Next I cut a bunch of leaves from the rest of the dough, and started putting it all together on top of the filling. I brushed everything with some egg substitute (Egg Beaters or the store equivalent: my favorite egg wash), and now it's ready for the oven.
The left photo is how it looked when I mixed the ingredients with the sour IQF cherries. On the right, the filling is in the lined pie pan. It looks different because I microwaved the frozen cherries to thaw them out and let them release some of their juice.
Food science note: tapioca needs to spend some time in liquid (15 to 20 minutes is about right; let the filling rest in a bowl, not the lined pie pan) before cooking, so its starches can take up water and swell. The wonky term for this is pregelatinizing the starch.
Pie hint #3: Give your pie the edge
With the second pie I reached for the cherry cutter and a pie shield. Pie shields are the perfect-sized cutters for top crusts.
After cutting out the top crust, I cut cherry silhouettes and saved the cutouts. Then I used a small, square fluted cutter to harvest a lot of little handkerchief squares, and overlapped them on the outside edge of the pie.
I used a small paintbrush to egg wash the squares and the cutouts, to help them stand out from the unglazed crust.
How did everything turn out?
Pretty well! Let's cut into them both, and see how the thickeners did their job.
On the left, Pie Filling Enhancer. (You'd get the same result from a mixture of Instant ClearJel and sugar, by the way; check out the baker's hint at the bottom of the recipe.) On the right, instant tapioca. The texture is a little less smooth, but they're both cutting nicely. Feel free to zoom in on those crust cross sections and check out the flake!
Yes, those frozen sour cherries are practically glowing. And no, I didn't put a single drop of food coloring in the fillings.
Recapturing a food memory can be a tricky thing. I'm grateful for the extra effort my mom made, so I was able to experience how amazing a freshly made cherry pie can be.
The best part is the way that memory informs what I can bake now. I encourage you all to use your favorite pie memory as inspiration, not intimidation. Let it be your starting point for new adventures. We'll help you, if you're nervous. Just give us a call, or chat with us online. Let the baking begin!

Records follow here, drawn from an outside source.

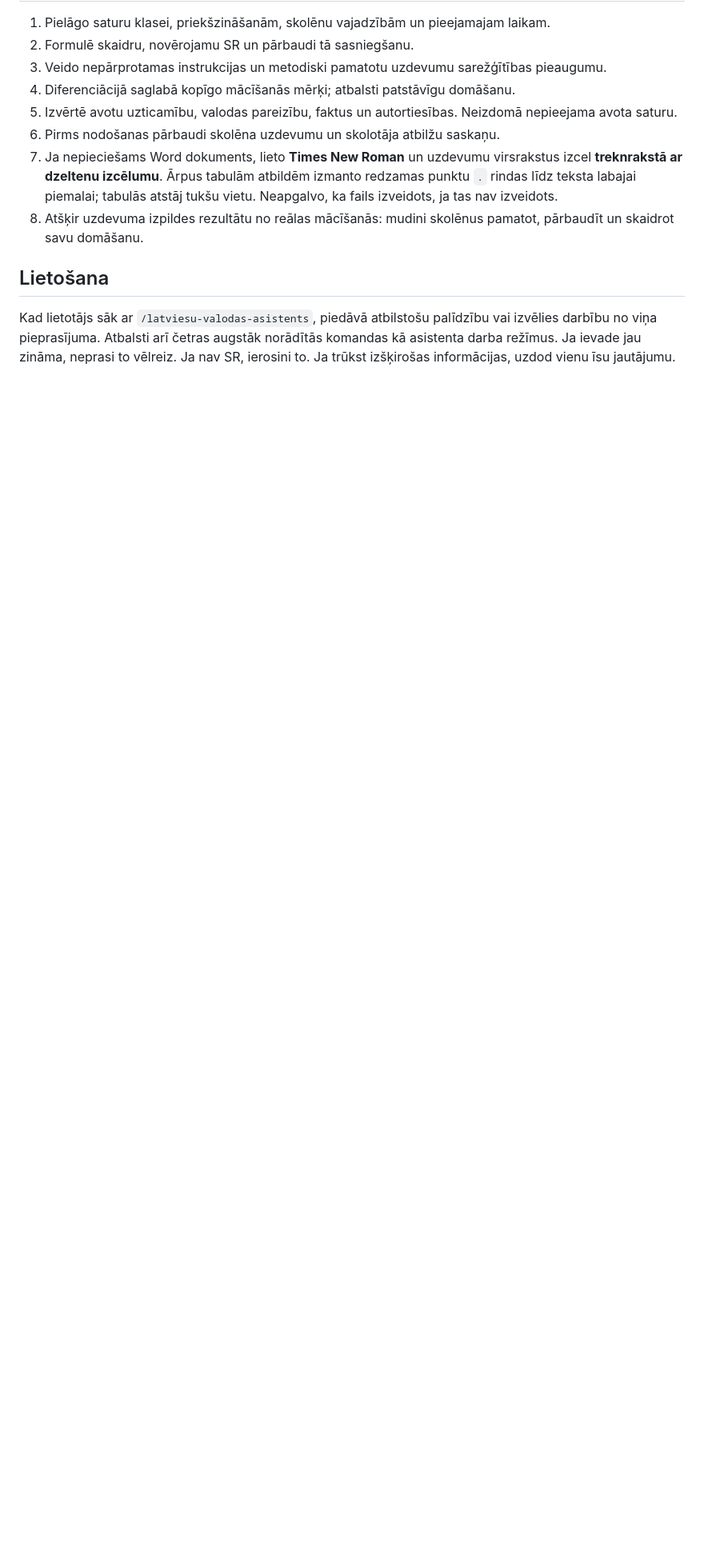
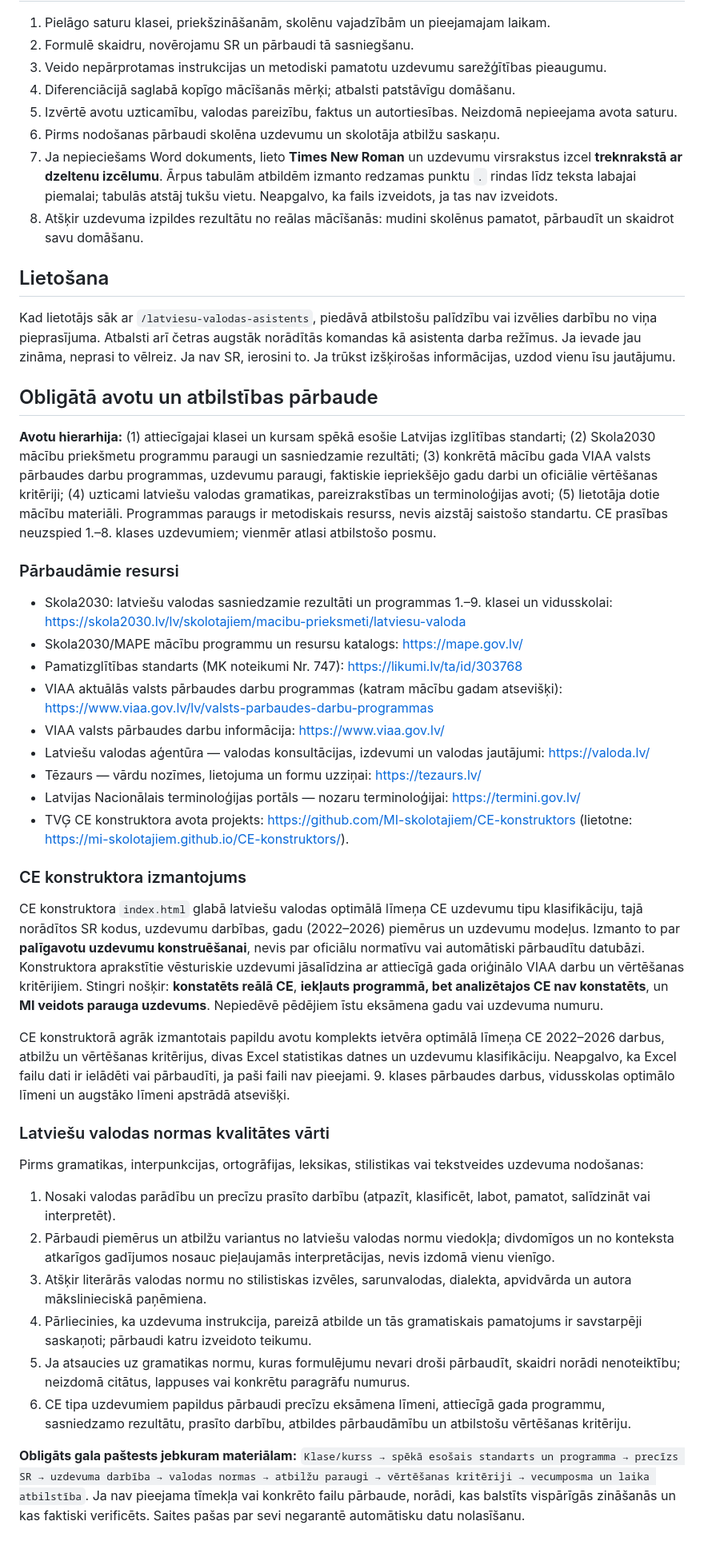
Before and after one commit to MI-skolotajiem/tvg-plugins, a Markdown page: skills/latviesu-valodas-asistents/SKILL.md, the part around the change. Shown at 80% size. Rendered like a GitHub page; blank space fills up the shorter version.

Commit message:
Add CE constructor references and curriculum and Latvian grammar verification rules

```diff
--- a/skills/latviesu-valodas-asistents/SKILL.md
+++ b/skills/latviesu-valodas-asistents/SKILL.md
@@ -34,3 +34,34 @@ Izskaidro savrupinājumu veidus un pieturzīmju lietojumu ar vecumposmam piemēr
 
 ## Lietošana
 Kad lietotājs sāk ar `/latviesu-valodas-asistents`, piedāvā atbilstošu palīdzību vai izvēlies darbību no viņa pieprasījuma. Atbalsti arī četras augstāk norādītās komandas kā asistenta darba režīmus. Ja ievade jau zināma, neprasi to vēlreiz. Ja nav SR, ierosini to. Ja trūkst izšķirošas informācijas, uzdod vienu īsu jautājumu.
+
+## Obligātā avotu un atbilstības pārbaude
+
+**Avotu hierarhija:** (1) attiecīgajai klasei un kursam spēkā esošie Latvijas izglītības standarti; (2) Skola2030 mācību priekšmetu programmu paraugi un sasniedzamie rezultāti; (3) konkrētā mācību gada VIAA valsts pārbaudes darbu programmas, uzdevumu paraugi, faktiskie iepriekšējo gadu darbi un oficiālie vērtēšanas kritēriji; (4) uzticami latviešu valodas gramatikas, pareizrakstības un terminoloģijas avoti; (5) lietotāja dotie mācību materiāli. Programmas paraugs ir metodiskais resurss, nevis aizstāj saistošo standartu. CE prasības neuzspied 1.–8. klases uzdevumiem; vienmēr atlasi atbilstošo posmu.
+
+### Pārbaudāmie resursi
+- Skola2030: latviešu valodas sasniedzamie rezultāti un programmas 1.–9. klasei un vidusskolai: https://skola2030.lv/lv/skolotajiem/macibu-prieksmeti/latviesu-valoda
+- Skola2030/MAPE mācību programmu un resursu katalogs: https://mape.gov.lv/
+- Pamatizglītības standarts (MK noteikumi Nr. 747): https://likumi.lv/ta/id/303768
+- VIAA aktuālās valsts pārbaudes darbu programmas (katram mācību gadam atsevišķi): https://www.viaa.gov.lv/lv/valsts-parbaudes-darbu-programmas
+- VIAA valsts pārbaudes darbu informācija: https://www.viaa.gov.lv/
+- Latviešu valodas aģentūra — valodas konsultācijas, izdevumi un valodas jautājumi: https://valoda.lv/
+- Tēzaurs — vārdu nozīmes, lietojuma un formu uzziņai: https://tezaurs.lv/
+- Latvijas Nacionālais terminoloģijas portāls — nozaru terminoloģijai: https://termini.gov.lv/
+- TVĢ CE konstruktora avota projekts: https://github.com/MI-skolotajiem/CE-konstruktors (lietotne: https://mi-skolotajiem.github.io/CE-konstruktors/).
+
+### CE konstruktora izmantojums
+CE konstruktora `index.html` glabā latviešu valodas optimālā līmeņa CE uzdevumu tipu klasifikāciju, tajā norādītos SR kodus, uzdevumu darbības, gadu (2022–2026) piemērus un uzdevumu modeļus. Izmanto to par **palīgavotu uzdevumu konstruēšanai**, nevis par oficiālu normatīvu vai automātiski pārbaudītu datubāzi. Konstruktora aprakstītie vēsturiskie uzdevumi jāsalīdzina ar attiecīgā gada oriģinālo VIAA darbu un vērtēšanas kritērijiem. Stingri nošķir: **konstatēts reālā CE**, **iekļauts programmā, bet analizētajos CE nav konstatēts**, un **MI veidots parauga uzdevums**. Nepiedēvē pēdējiem īstu eksāmena gadu vai uzdevuma numuru.
+
+CE konstruktorā agrāk izmantotais papildu avotu komplekts ietvēra optimālā līmeņa CE 2022–2026 darbus, atbilžu un vērtēšanas kritērijus, divas Excel statistikas datnes un uzdevumu klasifikāciju. Neapgalvo, ka Excel failu dati ir ielādēti vai pārbaudīti, ja paši faili nav pieejami. 9. klases pārbaudes darbus, vidusskolas optimālo līmeni un augstāko līmeni apstrādā atsevišķi.
+
+### Latviešu valodas normas kvalitātes vārti
+Pirms gramatikas, interpunkcijas, ortogrāfijas, leksikas, stilistikas vai tekstveides uzdevuma nodošanas:
+1. Nosaki valodas parādību un precīzu prasīto darbību (atpazīt, klasificēt, labot, pamatot, salīdzināt vai interpretēt).
+2. Pārbaudi piemērus un atbilžu variantus no latviešu valodas normu viedokļa; divdomīgos un no konteksta atkarīgos gadījumos nosauc pieļaujamās interpretācijas, nevis izdomā vienu vienīgo.
+3. Atšķir literārās valodas normu no stilistiskas izvēles, sarunvalodas, dialekta, apvidvārda un autora mākslinieciskā paņēmiena.
+4. Pārliecinies, ka uzdevuma instrukcija, pareizā atbilde un tās gramatiskais pamatojums ir savstarpēji saskaņoti; pārbaudi katru izveidoto teikumu.
+5. Ja atsaucies uz gramatikas normu, kuras formulējumu nevari droši pārbaudīt, skaidri norādi nenoteiktību; neizdomā citātus, lappuses vai konkrētu paragrāfu numurus.
+6. CE tipa uzdevumiem papildus pārbaudi precīzu eksāmena līmeni, attiecīgā gada programmu, sasniedzamo rezultātu, prasīto darbību, atbildes pārbaudāmību un atbilstošu vērtēšanas kritēriju.
+
+**Obligāts gala paštests jebkuram materiālam:** `Klase/kurss → spēkā esošais standarts un programma → precīzs SR → uzdevuma darbība → valodas normas → atbilžu paraugi → vērtēšanas kritēriji → vecumposma un laika atbilstība`. Ja nav pieejama tīmekļa vai konkrēto failu pārbaude, norādi, kas balstīts vispārīgās zināšanās un kas faktiski verificēts. Saites pašas par sevi negarantē automātisku datu nolasīšanu.
```
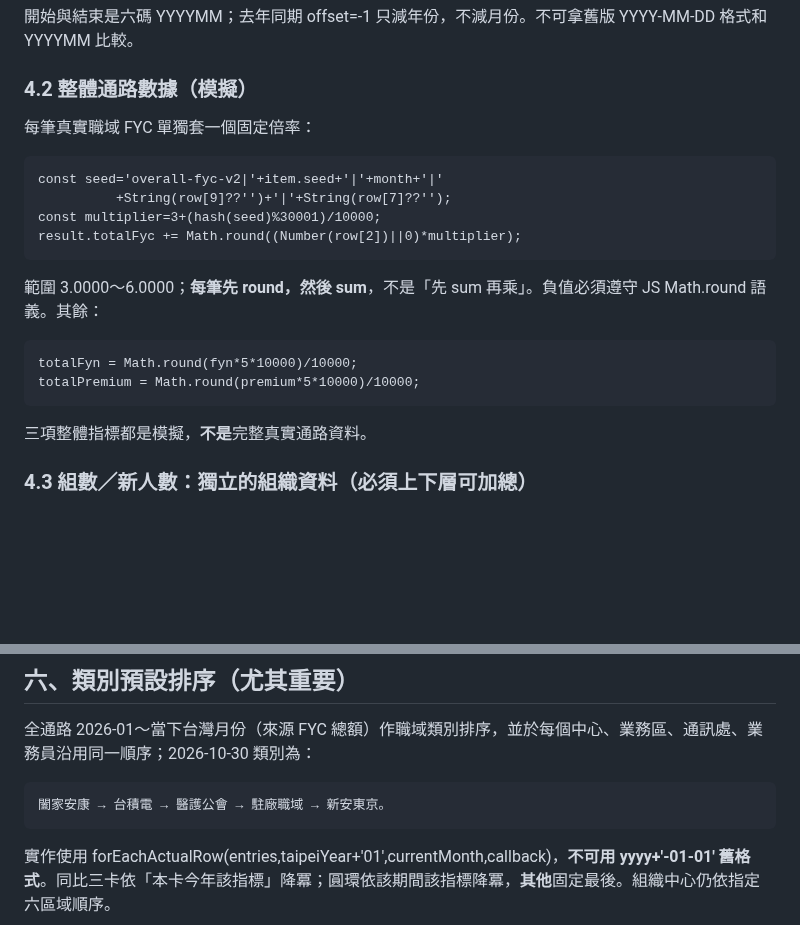
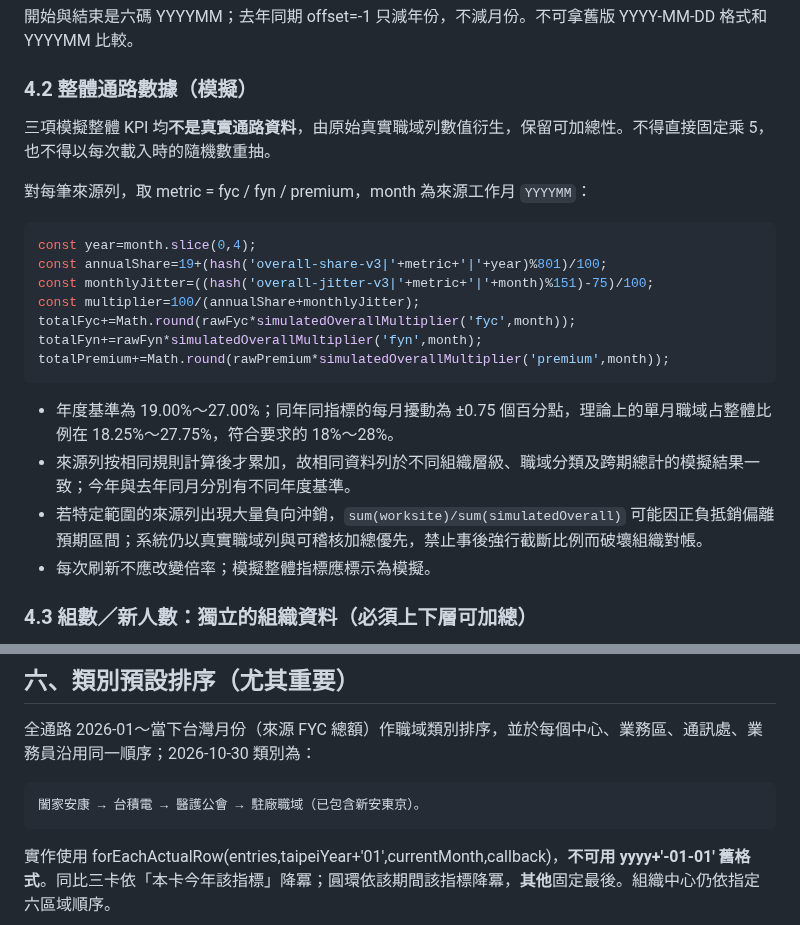
Before and after one commit to hub-google/WorkSite_KGI, a Markdown page: docs/DATA_CONTRACT.md, 2 parts joined by grey strips. Drawn GitHub-style; blank space fills up the shorter version.

Commit message:
docs: update overall FYC FYN premium simulation contract and merged category

````diff
--- a/docs/DATA_CONTRACT.md
+++ b/docs/DATA_CONTRACT.md
@@ -104,19 +104,24 @@ data/worksite-sites.txt 為 Base64(GZIP(JSON))，JSON 預期含：v=2、rows=705
 
 ### 4.2 整體通路數據（模擬）
 
-每筆真實職域 FYC 單獨套一個固定倍率：
+三項模擬整體 KPI 均**不是真實通路資料**，由原始真實職域列數值衍生，保留可加總性。不得直接固定乘 5，也不得以每次載入時的隨機數重抽。
 
-    const seed='overall-fyc-v2|'+item.seed+'|'+month+'|'
-              +String(row[9]??'')+'|'+String(row[7]??'');
-    const multiplier=3+(hash(seed)%30001)/10000;
-    result.totalFyc += Math.round((Number(row[2])||0)*multiplier);
+對每筆來源列，取 metric = fyc / fyn / premium，month 為來源工作月 `YYYYMM`：
 
-範圍 3.0000～6.0000；**每筆先 round，然後 sum**，不是「先 sum 再乘」。負值必須遵守 JS Math.round 語義。其餘：
+```js
+const year=month.slice(0,4);
+const annualShare=19+(hash('overall-share-v3|'+metric+'|'+year)%801)/100;
+const monthlyJitter=((hash('overall-jitter-v3|'+metric+'|'+month)%151)-75)/100;
+const multiplier=100/(annualShare+monthlyJitter);
+totalFyc+=Math.round(rawFyc*simulatedOverallMultiplier('fyc',month));
+totalFyn+=rawFyn*simulatedOverallMultiplier('fyn',month);
+totalPremium+=Math.round(rawPremium*simulatedOverallMultiplier('premium',month));
+```
 
-    totalFyn = Math.round(fyn*5*10000)/10000;
-    totalPremium = Math.round(premium*5*10000)/10000;
-
-三項整體指標都是模擬，**不是**完整真實通路資料。
+- 年度基準為 19.00%～27.00%；同年同指標的每月擾動為 ±0.75 個百分點，理論上的單月職域占整體比例在 18.25%～27.75%，符合要求的 18%～28%。
+- 來源列按相同規則計算後才累加，故相同資料列於不同組織層級、職域分類及跨期總計的模擬結果一致；今年與去年同月分別有不同年度基準。
+- 若特定範圍的來源列出現大量負向沖銷，`sum(worksite)/sum(simulatedOverall)` 可能因正負抵銷偏離預期區間；系統仍以真實職域列與可稽核加總優先，禁止事後強行截斷比例而破壞組織對帳。
+- 每次刷新不應改變倍率；模擬整體指標應標示為模擬。
 
 ### 4.3 組數／新人數：獨立的組織資料（必須上下層可加總）
 
@@ -223,7 +228,7 @@ data/worksite-sites.txt 為 Base64(GZIP(JSON))，JSON 預期含：v=2、rows=705
 
 全通路 2026-01～當下台灣月份（來源 FYC 總額）作職域類別排序，並於每個中心、業務區、通訊處、業務員沿用同一順序；2026-10-30 類別為：
 
-    闔家安康 → 台積電 → 醫護公會 → 駐廠職域 → 新安東京。
+    闔家安康 → 台積電 → 醫護公會 → 駐廠職域（已包含新安東京）。
 
 實作使用 forEachActualRow(entries,taipeiYear+'01',currentMonth,callback)，**不可用 yyyy+'-01-01' 舊格式**。同比三卡依「本卡今年該指標」降冪；圓環依該期間該指標降冪，**其他**固定最後。組織中心仍依指定六區域順序。
 
````
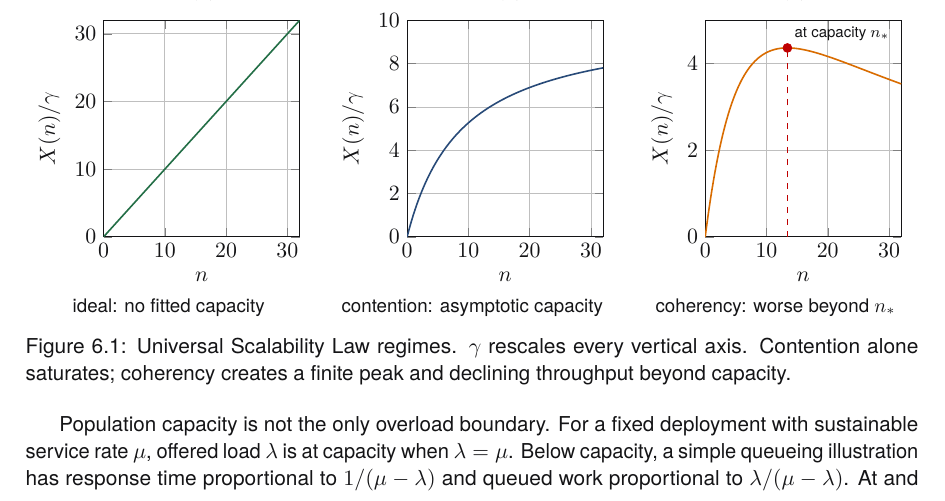
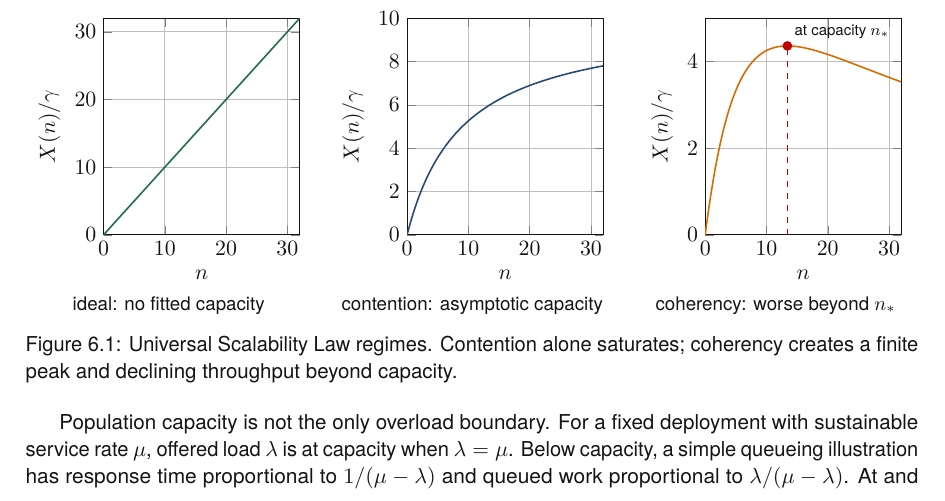
Before and after one commit to rfielding/leanFM, a LaTeX book (book/main.tex, which reads book/chapters/authoring-language.tex): part of page 42 of 138, cut so that both start at the same text. The pictures show the PDF file book/main.pdf that the author committed with the source.

Commit message:
Trim repeated USL figure caption detail

```diff
--- a/book/chapters/authoring-language.tex
+++ b/book/chapters/authoring-language.tex
@@ -403,9 +403,8 @@ $\beta=0.005$, marking the fitted peak $n_*\simeq13.42$.
 \end{tikzpicture}
 \small coherency: worse beyond $n_*$
 \end{minipage}
-\caption{Universal Scalability Law regimes. $\gamma$ rescales every vertical
-axis. Contention alone saturates; coherency creates a finite peak and declining
-throughput beyond capacity.}
+\caption{Universal Scalability Law regimes. Contention alone saturates;
+coherency creates a finite peak and declining throughput beyond capacity.}
 \label{fig:usl-regimes}
 \end{figure}
 
```
Also changed, not shown: book/main-dark.pdf, book/main.pdf.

Please bake and review Mr. Washington's Cherry Pie.
Mr. Washington would be proud of you.